● **Activity**
Reproduce the entries word for word but drop every picture.

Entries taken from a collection
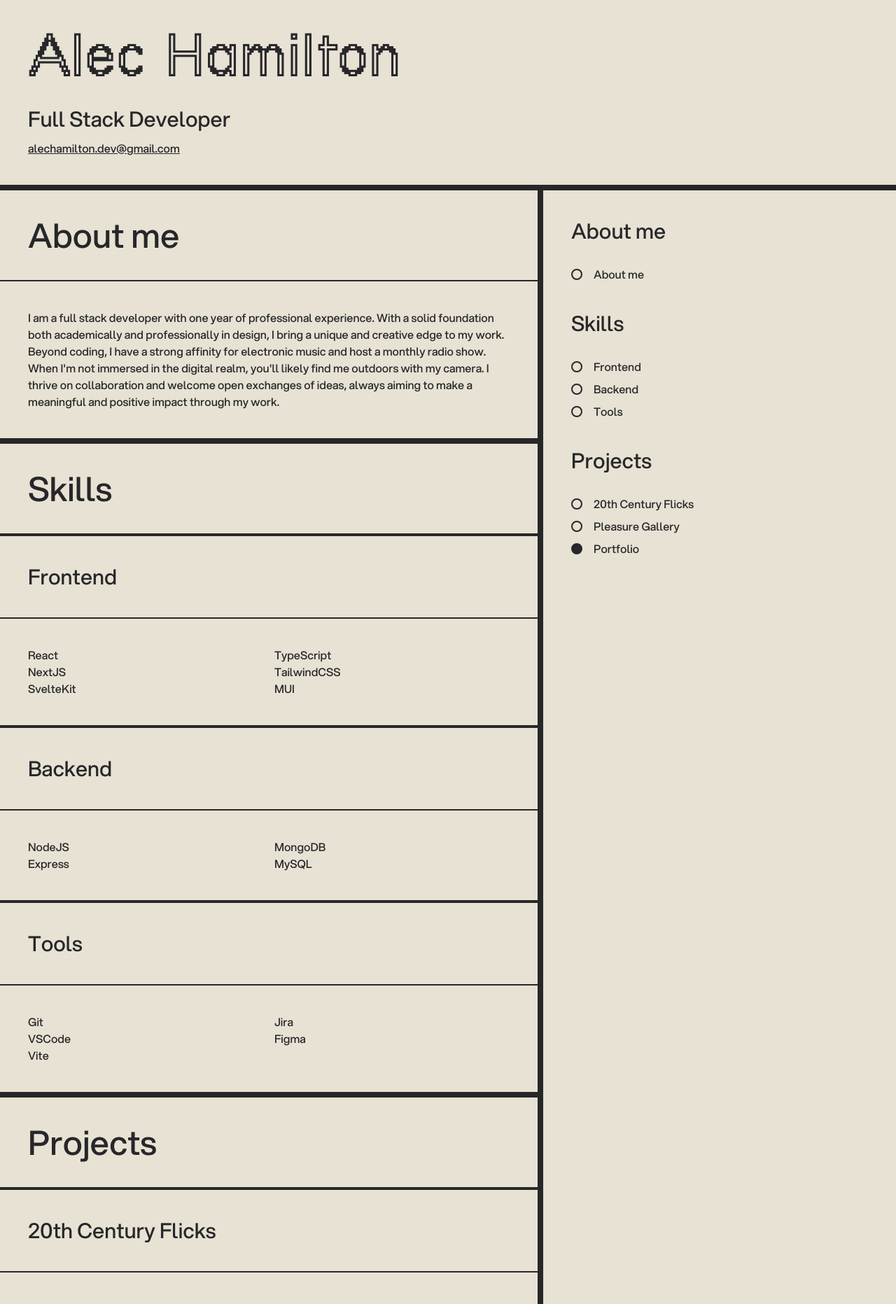
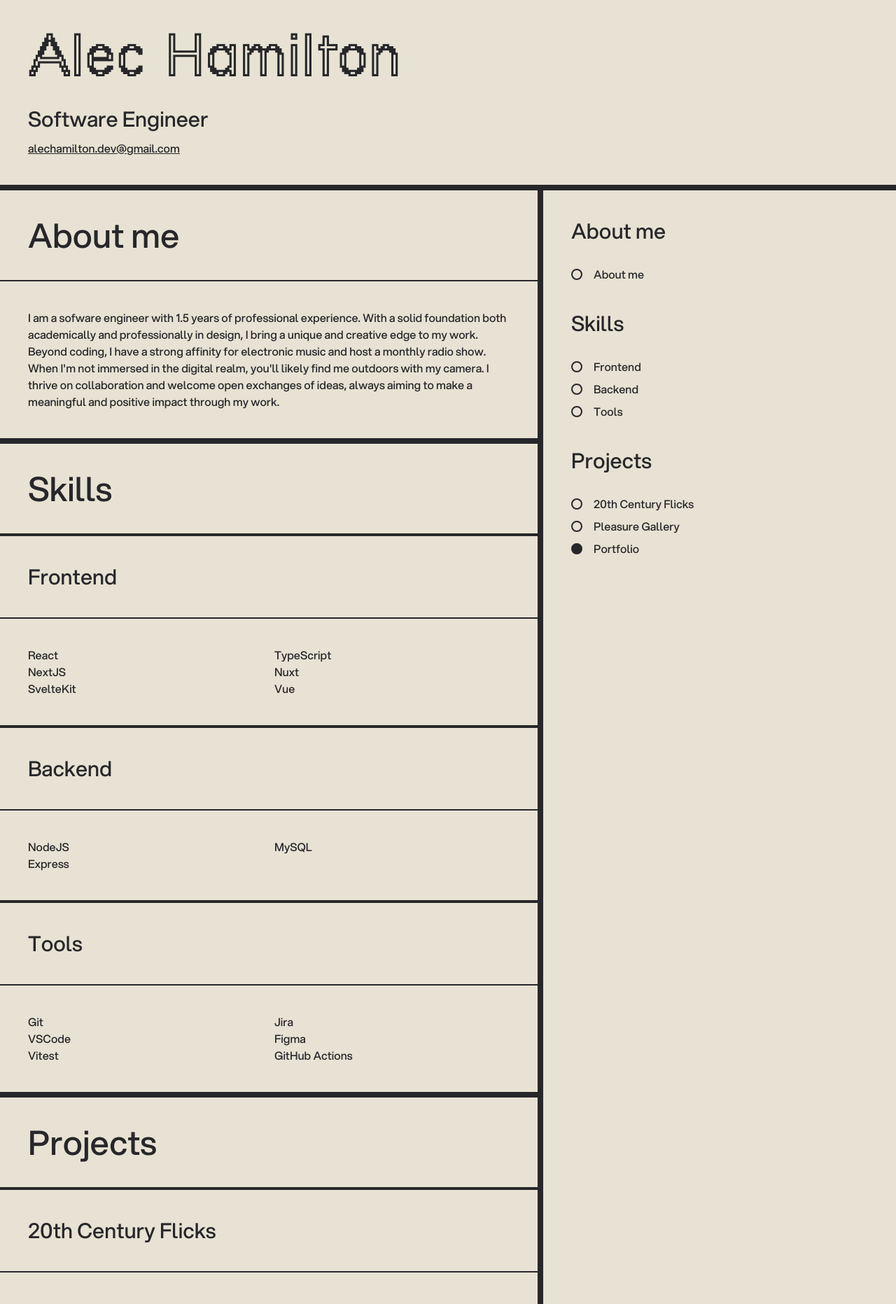
Before and after one commit to alec-hamilton/svelte-portfolio, a SvelteKit app: page / in a window 1280 px wide. Shown: the top 1863 px of the page at 70% size. Built offline with nearby package versions, Linux system fonts and the light colour scheme.

Commit message:
feat: Copy updates

```diff
--- a/src/components/About.svelte
+++ b/src/components/About.svelte
@@ -1,7 +1,7 @@
 <section class="border-b-8 border-zinc-800" id="about" data-scrollable-section="true">
   <h2 class="p-4 sm:p-10 border-b-2 bg-bg border-zinc-800">About me</h2>
   <p class="p-4 sm:p-10">
-    I am a full stack developer with one year of professional experience. With a solid foundation
+    I am a sofware engineer with 1.5 years of professional experience. With a solid foundation
     both academically and professionally in design, I bring a unique and creative edge to my work.
     Beyond coding, I have a strong affinity for electronic music and host a monthly radio show. When
     I'm not immersed in the digital realm, you'll likely find me outdoors with my camera. I thrive
--- a/src/components/layout/Header.svelte
+++ b/src/components/layout/Header.svelte
@@ -1,6 +1,6 @@
 <header class="flex flex-col p-4 sm:p-10 border-b-8 border-zinc-800">
   <h1 class="font-display sm:pb-4">Alec Hamilton</h1>
-  <p class="text-xl sm:text-3xl pb-1">Full Stack Developer</p>
+  <p class="text-xl sm:text-3xl pb-1">Software Engineer</p>
   <address class="not-italic pt-2 underline">
     <a href="mailto:alechamilton.dev@gmail.com" class="sm:hover:text-zinc-700">alechamilton.dev@gmail.com</a>
   </address>
--- a/src/data/skills.js
+++ b/src/data/skills.js
@@ -3,18 +3,18 @@ export const skills = [
     heading: "Frontend",
     id: "frontend",
     listLeft: ["React", "NextJS", "SvelteKit"],
-    listRight: ["TypeScript", "TailwindCSS", "MUI"],
+    listRight: ["TypeScript", "Nuxt", "Vue"],
   },
   {
     heading: "Backend",
     id: "backend",
     listLeft: ["NodeJS", "Express"],
-    listRight: ["MongoDB", "MySQL"],
+    listRight: ["MySQL"],
   },
   {
     heading: "Tools",
     id: "tools",
-    listLeft: ["Git", "VSCode", "Vite"],
-    listRight: ["Jira", "Figma"],
+    listLeft: ["Git", "VSCode", "Vitest"],
+    listRight: ["Jira", "Figma", "GitHub Actions"],
   },
 ];
```
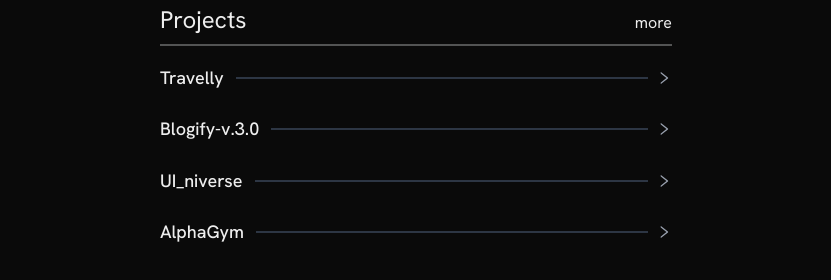
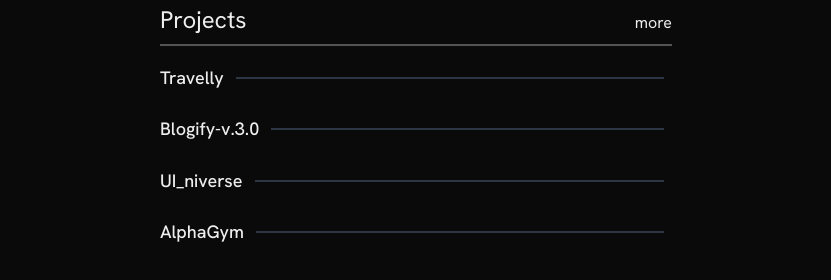
Before and after one commit to ArDnath/Portfolio, a Next.js app: page / in a window 1280 px wide. Shown: the part 346-626 px from the top of the page, without its empty margins (224-1055 px from the left). Built offline with nearby package versions, Linux system fonts and the light colour scheme.

Commit message:
feat: primary setup for deployment

```diff
--- a/app/projects/[name]/page.tsx
+++ b/app/projects/[name]/page.tsx
@@ -0,0 +1,9 @@
+import React from 'react'
+
+function Project() {
+  return (
+    <div>ProjectDetailPage</div>
+  )
+}
+
+export default Project
--- a/components/ProjectSection.tsx
+++ b/components/ProjectSection.tsx
@@ -1,7 +1,6 @@
 import React from 'react'
 import { projects } from "@/constants/index"
 import Link from 'next/link';
-import { AiOutlineRight } from "react-icons/ai";
 
 function ProjectSection() {
   return (
@@ -29,10 +28,7 @@ function ProjectSection() {
 
                   </div>
                   <div className="w-full mr-2 border-y border-gray-700 rounded-2 transition duration-110 opacity-80 group-hover:border-white"></div>
-                  <AiOutlineRight
-                    className="text-gray-400 transition-all duration-[110ms] group-hover:text-white h-4 w-4 shrink-0"
-                    size={20}
-                  />
+
                 </article>
               </Link>
             ))}
```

● **Written answer**
Before and after one commit to alec-hamilton/svelte-portfolio, a SvelteKit app: page / in a window 1280 px wide. Shown: the top 1863 px of the page at 70% size. Built offline with nearby package versions, Linux system fonts and the light colour scheme.

Commit message:
feat: Copy updates

```diff
--- a/src/components/About.svelte
+++ b/src/components/About.svelte
@@ -1,7 +1,7 @@
 <section class="border-b-8 border-zinc-800" id="about" data-scrollable-section="true">
   <h2 class="p-4 sm:p-10 border-b-2 bg-bg border-zinc-800">About me</h2>
   <p class="p-4 sm:p-10">
-    I am a full stack developer with one year of professional experience. With a solid foundation
+    I am a sofware engineer with 1.5 years of professional experience. With a solid foundation
     both academically and professionally in design, I bring a unique and creative edge to my work.
     Beyond coding, I have a strong affinity for electronic music and host a monthly radio show. When
     I'm not immersed in the digital realm, you'll likely find me outdoors with my camera. I thrive
--- a/src/components/layout/Header.svelte
+++ b/src/components/layout/Header.svelte
@@ -1,6 +1,6 @@
 <header class="flex flex-col p-4 sm:p-10 border-b-8 border-zinc-800">
   <h1 class="font-display sm:pb-4">Alec Hamilton</h1>
-  <p class="text-xl sm:text-3xl pb-1">Full Stack Developer</p>
+  <p class="text-xl sm:text-3xl pb-1">Software Engineer</p>
   <address class="not-italic pt-2 underline">
     <a href="mailto:alechamilton.dev@gmail.com" class="sm:hover:text-zinc-700">alechamilton.dev@gmail.com</a>
   </address>
--- a/src/data/skills.js
+++ b/src/data/skills.js
@@ -3,18 +3,18 @@ export const skills = [
     heading: "Frontend",
     id: "frontend",
     listLeft: ["React", "NextJS", "SvelteKit"],
-    listRight: ["TypeScript", "TailwindCSS", "MUI"],
+    listRight: ["TypeScript", "Nuxt", "Vue"],
   },
   {
     heading: "Backend",
     id: "backend",
     listLeft: ["NodeJS", "Express"],
-    listRight: ["MongoDB", "MySQL"],
+    listRight: ["MySQL"],
   },
   {
     heading: "Tools",
     id: "tools",
-    listLeft: ["Git", "VSCode", "Vite"],
-    listRight: ["Jira", "Figma"],
+    listLeft: ["Git", "VSCode", "Vitest"],
+    listRight: ["Jira", "Figma", "GitHub Actions"],
   },
 ];
```
Before and after one commit to ArDnath/Portfolio, a Next.js app: page / in a window 1280 px wide. Shown: the part 346-626 px from the top of the page, without its empty margins (224-1055 px from the left). Built offline with nearby package versions, Linux system fonts and the light colour scheme.

Commit message:
feat: primary setup for deployment

```diff
--- a/app/projects/[name]/page.tsx
+++ b/app/projects/[name]/page.tsx
@@ -0,0 +1,9 @@
+import React from 'react'
+
+function Project() {
+  return (
+    <div>ProjectDetailPage</div>
+  )
+}
+
+export default Project
--- a/components/ProjectSection.tsx
+++ b/components/ProjectSection.tsx
@@ -1,7 +1,6 @@
 import React from 'react'
 import { projects } from "@/constants/index"
 import Link from 'next/link';
-import { AiOutlineRight } from "react-icons/ai";
 
 function ProjectSection() {
   return (
@@ -29,10 +28,7 @@ function ProjectSection() {
 
                   </div>
                   <div className="w-full mr-2 border-y border-gray-700 rounded-2 transition duration-110 opacity-80 group-hover:border-white"></div>
-                  <AiOutlineRight
-                    className="text-gray-400 transition-all duration-[110ms] group-hover:text-white h-4 w-4 shrink-0"
-                    size={20}
-                  />
+
                 </article>
               </Link>
             ))}
```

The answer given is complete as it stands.